Abuzz with optimism and pride, they cast the vote into the ballot box—a box filled with darkness and mystery— uncertainty awaits. A dark box where what goes in might not come out– a box that swallows hopes and dreams. A box that they used to long for—but now approach with fear, anger and hate. They start wondering who is inside that box. Is it indeed a box or a dark hole in which they cast their future. A deep hole that swallows their dreams. A hole in which they sow the seeds of hope– but out sprouts the weeds that kill the crop.
Elections are becoming a rest stop along the president-for- life journey for many of our leaders. They pull over to take a leak, stretch out their legs and jump right back in the driver’s seat to take the wheel. Should we just flip the coin since no one wants to concede power? Or better yet roll the dice since everyone wants the piece of the pie. We used to fear the bullet and now we are equally scared of the ballot. It is no longer a game—we can’t simply call shotgun. The stakes are high and passengers have the right to choose who is behind the wheel and who sits near the wheel.

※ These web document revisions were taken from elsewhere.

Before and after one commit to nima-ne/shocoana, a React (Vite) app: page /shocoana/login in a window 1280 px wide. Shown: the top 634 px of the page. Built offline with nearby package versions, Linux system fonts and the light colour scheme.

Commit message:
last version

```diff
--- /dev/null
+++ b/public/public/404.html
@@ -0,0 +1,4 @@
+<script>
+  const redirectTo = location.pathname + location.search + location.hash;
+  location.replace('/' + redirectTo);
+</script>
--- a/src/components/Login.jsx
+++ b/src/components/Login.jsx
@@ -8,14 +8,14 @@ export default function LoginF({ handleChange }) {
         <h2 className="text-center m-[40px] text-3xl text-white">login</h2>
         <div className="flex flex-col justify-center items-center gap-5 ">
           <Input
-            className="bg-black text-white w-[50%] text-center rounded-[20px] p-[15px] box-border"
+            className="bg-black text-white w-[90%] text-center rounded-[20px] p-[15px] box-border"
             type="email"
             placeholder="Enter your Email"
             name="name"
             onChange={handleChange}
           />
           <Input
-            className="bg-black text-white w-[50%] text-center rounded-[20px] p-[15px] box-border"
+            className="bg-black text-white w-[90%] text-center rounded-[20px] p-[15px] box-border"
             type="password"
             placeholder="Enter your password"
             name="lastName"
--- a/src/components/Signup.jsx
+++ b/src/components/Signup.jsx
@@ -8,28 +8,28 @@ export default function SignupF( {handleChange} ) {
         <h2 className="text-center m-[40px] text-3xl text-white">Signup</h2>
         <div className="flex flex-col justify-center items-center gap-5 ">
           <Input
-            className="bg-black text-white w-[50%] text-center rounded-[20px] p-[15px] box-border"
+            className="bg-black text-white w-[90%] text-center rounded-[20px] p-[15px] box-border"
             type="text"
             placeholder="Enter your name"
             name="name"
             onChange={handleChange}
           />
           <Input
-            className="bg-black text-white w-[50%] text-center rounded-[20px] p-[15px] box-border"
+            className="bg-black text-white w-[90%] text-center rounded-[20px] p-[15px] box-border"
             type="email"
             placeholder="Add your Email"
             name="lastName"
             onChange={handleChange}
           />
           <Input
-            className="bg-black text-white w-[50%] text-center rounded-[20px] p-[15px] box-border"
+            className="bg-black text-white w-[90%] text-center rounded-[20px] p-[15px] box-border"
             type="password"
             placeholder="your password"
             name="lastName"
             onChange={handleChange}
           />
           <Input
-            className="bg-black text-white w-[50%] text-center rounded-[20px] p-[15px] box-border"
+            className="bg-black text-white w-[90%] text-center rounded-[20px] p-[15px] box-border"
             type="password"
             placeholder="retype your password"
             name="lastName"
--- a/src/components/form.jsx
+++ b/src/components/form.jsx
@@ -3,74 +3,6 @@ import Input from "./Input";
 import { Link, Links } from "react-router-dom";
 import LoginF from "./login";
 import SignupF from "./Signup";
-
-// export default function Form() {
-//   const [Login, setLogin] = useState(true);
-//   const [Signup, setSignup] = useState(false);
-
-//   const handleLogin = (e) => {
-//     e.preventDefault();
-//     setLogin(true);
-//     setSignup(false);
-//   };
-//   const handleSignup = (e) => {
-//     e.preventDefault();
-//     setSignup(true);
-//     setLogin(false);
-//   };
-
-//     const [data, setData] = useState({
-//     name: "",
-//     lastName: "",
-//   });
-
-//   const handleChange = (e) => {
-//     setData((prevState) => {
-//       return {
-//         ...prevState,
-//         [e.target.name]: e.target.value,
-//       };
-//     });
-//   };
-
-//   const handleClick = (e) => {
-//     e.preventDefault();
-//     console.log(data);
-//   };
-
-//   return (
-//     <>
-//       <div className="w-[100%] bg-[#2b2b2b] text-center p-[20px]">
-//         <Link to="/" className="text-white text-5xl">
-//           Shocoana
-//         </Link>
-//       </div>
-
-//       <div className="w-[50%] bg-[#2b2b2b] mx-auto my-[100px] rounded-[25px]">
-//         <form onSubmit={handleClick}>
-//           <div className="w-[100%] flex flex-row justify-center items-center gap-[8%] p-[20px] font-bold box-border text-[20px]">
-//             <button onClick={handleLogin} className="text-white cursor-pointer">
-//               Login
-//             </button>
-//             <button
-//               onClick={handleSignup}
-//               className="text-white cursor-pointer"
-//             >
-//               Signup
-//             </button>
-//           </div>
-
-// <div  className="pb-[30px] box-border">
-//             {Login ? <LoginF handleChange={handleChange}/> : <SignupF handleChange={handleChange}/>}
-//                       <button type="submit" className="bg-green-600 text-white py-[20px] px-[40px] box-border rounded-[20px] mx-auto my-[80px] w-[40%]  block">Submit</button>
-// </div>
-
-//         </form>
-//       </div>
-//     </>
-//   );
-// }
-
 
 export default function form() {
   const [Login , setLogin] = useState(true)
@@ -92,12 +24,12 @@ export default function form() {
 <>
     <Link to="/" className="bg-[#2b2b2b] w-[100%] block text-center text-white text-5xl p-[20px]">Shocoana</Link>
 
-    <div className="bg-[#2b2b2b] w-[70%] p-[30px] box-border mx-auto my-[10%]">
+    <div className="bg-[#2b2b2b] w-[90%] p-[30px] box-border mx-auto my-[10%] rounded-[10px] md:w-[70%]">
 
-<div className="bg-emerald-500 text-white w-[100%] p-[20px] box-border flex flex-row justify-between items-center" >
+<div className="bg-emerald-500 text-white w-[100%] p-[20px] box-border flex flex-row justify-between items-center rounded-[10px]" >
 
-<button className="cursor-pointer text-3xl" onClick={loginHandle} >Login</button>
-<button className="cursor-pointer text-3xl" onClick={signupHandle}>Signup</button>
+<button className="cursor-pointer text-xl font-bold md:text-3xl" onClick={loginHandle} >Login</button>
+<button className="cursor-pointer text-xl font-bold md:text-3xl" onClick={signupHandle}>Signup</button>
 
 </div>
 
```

Behind the ballot box is a mystery room. A room which continues to rob our brothers and sisters of their civil liberties. The little room where elections are now decided. The negotiation room. Many wait with eagerness—with ears glued to the radios and puffy tired eyes staring at the television sets. As reality sinks in, some choose to flee their homes in fear. What happened to that ballot, they wonder? Mugabe vs. Tsvangirai came down to a power-sharing deal—and the two foes continue to fight for the wheel– without regard for passenger safety in the back seat. With every intersection, they hold on firmly as the drivers swerve recklessly. Gbagbo vs. Outtara has left Ivory Coast on the brink of civil war. Thousands have fled and others wait in fear—once again in Africa we have one car with two drivers behind the wheel. Why should we bleed after casting the ballot?